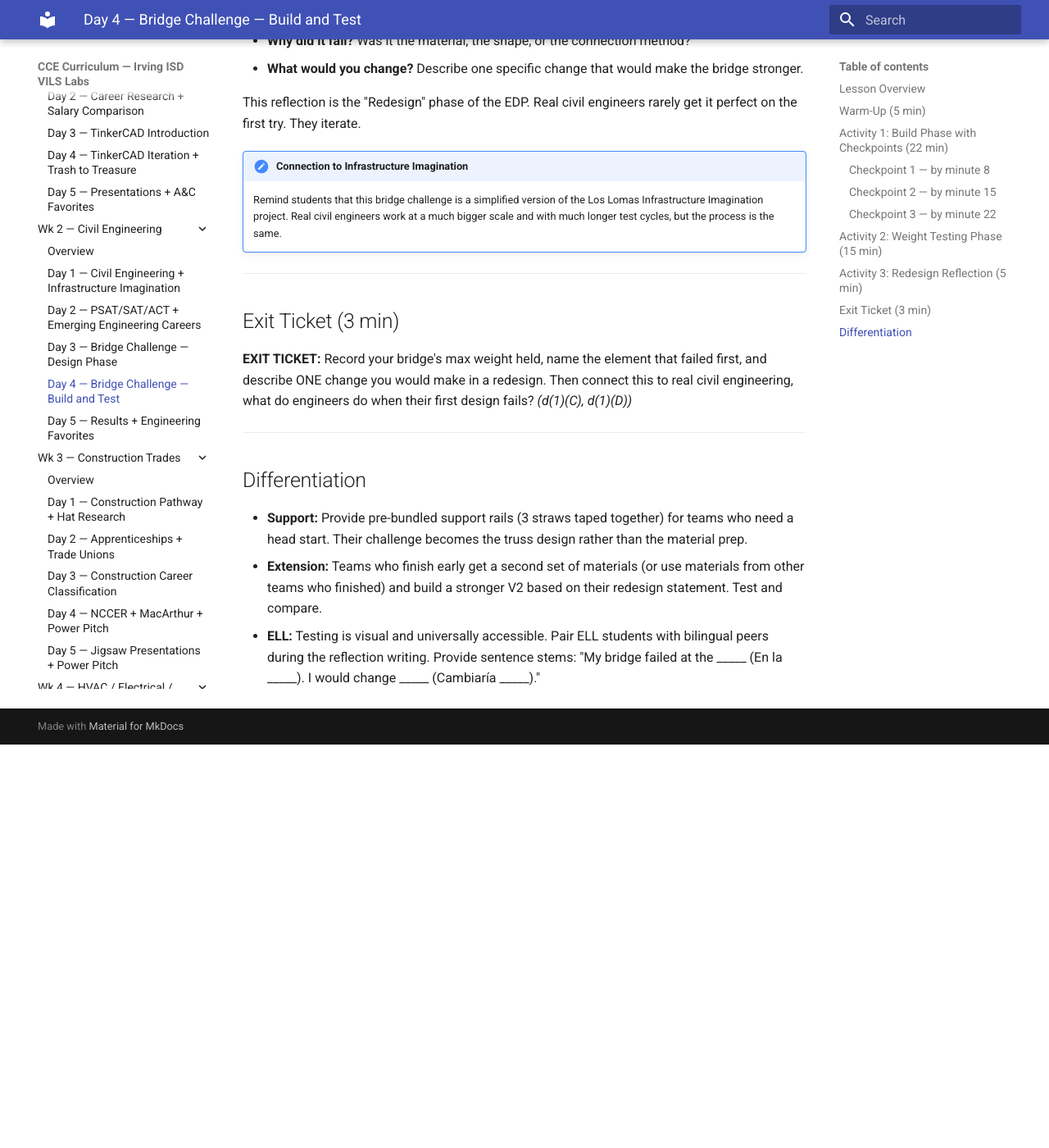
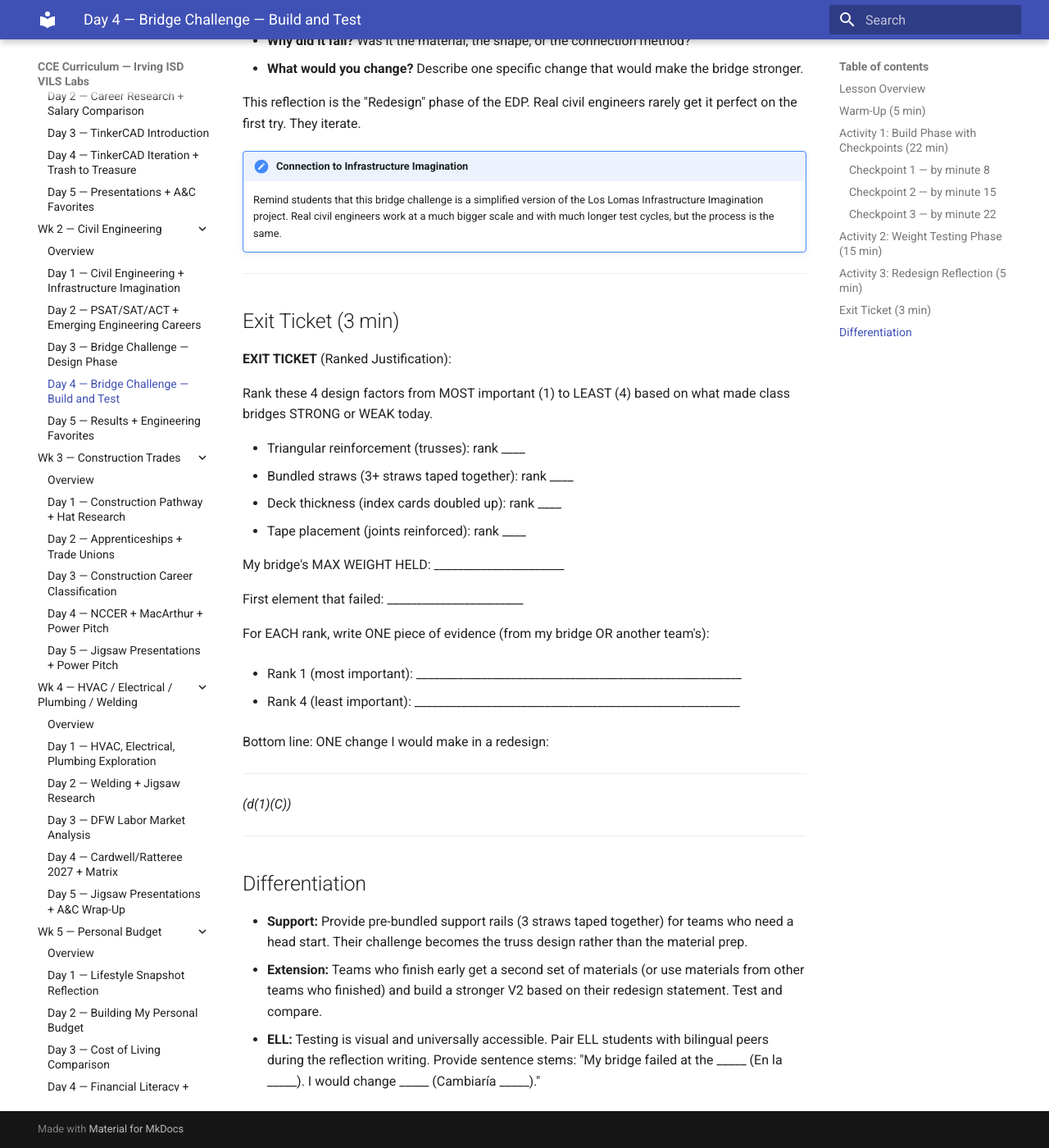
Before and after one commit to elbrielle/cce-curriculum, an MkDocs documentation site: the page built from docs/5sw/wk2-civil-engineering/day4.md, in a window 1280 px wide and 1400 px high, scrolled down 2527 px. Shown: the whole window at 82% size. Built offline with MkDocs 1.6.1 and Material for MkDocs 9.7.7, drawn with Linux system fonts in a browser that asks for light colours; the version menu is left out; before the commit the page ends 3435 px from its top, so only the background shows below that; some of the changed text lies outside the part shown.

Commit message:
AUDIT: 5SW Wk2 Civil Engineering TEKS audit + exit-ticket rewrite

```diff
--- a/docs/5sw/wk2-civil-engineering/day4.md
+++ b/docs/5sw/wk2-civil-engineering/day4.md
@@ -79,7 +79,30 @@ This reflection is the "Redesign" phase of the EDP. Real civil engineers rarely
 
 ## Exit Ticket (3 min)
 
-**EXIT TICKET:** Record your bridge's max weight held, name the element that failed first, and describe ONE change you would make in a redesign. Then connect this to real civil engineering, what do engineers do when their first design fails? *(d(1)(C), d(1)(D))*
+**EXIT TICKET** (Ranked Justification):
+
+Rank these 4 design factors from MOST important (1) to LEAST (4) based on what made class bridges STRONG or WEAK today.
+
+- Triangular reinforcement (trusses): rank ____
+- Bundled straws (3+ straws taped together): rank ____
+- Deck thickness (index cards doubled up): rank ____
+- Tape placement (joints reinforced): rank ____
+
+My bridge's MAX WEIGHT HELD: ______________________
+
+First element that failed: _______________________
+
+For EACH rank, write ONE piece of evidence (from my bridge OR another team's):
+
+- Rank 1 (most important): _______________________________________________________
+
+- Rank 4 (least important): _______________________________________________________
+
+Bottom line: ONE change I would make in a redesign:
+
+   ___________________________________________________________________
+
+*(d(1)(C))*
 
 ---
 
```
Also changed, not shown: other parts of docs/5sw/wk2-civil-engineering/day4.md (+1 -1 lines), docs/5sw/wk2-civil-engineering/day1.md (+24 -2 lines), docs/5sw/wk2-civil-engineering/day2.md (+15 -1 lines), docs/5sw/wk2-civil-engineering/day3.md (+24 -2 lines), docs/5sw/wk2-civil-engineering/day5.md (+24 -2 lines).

## ACTIVITY
Copy all records exactly; omit images.

## COMPLETED TASK
Before and after one commit to elbrielle/cce-curriculum, an MkDocs documentation site: the page built from docs/5sw/wk2-civil-engineering/day4.md, in a window 1280 px wide and 1400 px high, scrolled down 2527 px. Shown: the whole window at 82% size. Built offline with MkDocs 1.6.1 and Material for MkDocs 9.7.7, drawn with Linux system fonts in a browser that asks for light colours; the version menu is left out; before the commit the page ends 3435 px from its top, so only the background shows below that; some of the changed text lies outside the part shown.

Commit message:
AUDIT: 5SW Wk2 Civil Engineering TEKS audit + exit-ticket rewrite

```diff
--- a/docs/5sw/wk2-civil-engineering/day4.md
+++ b/docs/5sw/wk2-civil-engineering/day4.md
@@ -79,7 +79,30 @@ This reflection is the "Redesign" phase of the EDP. Real civil engineers rarely
 
 ## Exit Ticket (3 min)
 
-**EXIT TICKET:** Record your bridge's max weight held, name the element that failed first, and describe ONE change you would make in a redesign. Then connect this to real civil engineering, what do engineers do when their first design fails? *(d(1)(C), d(1)(D))*
+**EXIT TICKET** (Ranked Justification):
+
+Rank these 4 design factors from MOST important (1) to LEAST (4) based on what made class bridges STRONG or WEAK today.
+
+- Triangular reinforcement (trusses): rank ____
+- Bundled straws (3+ straws taped together): rank ____
+- Deck thickness (index cards doubled up): rank ____
+- Tape placement (joints reinforced): rank ____
+
+My bridge's MAX WEIGHT HELD: ______________________
+
+First element that failed: _______________________
+
+For EACH rank, write ONE piece of evidence (from my bridge OR another team's):
+
+- Rank 1 (most important): _______________________________________________________
+
+- Rank 4 (least important): _______________________________________________________
+
+Bottom line: ONE change I would make in a redesign:
+
+   ___________________________________________________________________
+
+*(d(1)(C))*
 
 ---
 
```
Also changed, not shown: other parts of docs/5sw/wk2-civil-engineering/day4.md (+1 -1 lines), docs/5sw/wk2-civil-engineering/day1.md (+24 -2 lines), docs/5sw/wk2-civil-engineering/day2.md (+15 -1 lines), docs/5sw/wk2-civil-engineering/day3.md (+24 -2 lines), docs/5sw/wk2-civil-engineering/day5.md (+24 -2 lines).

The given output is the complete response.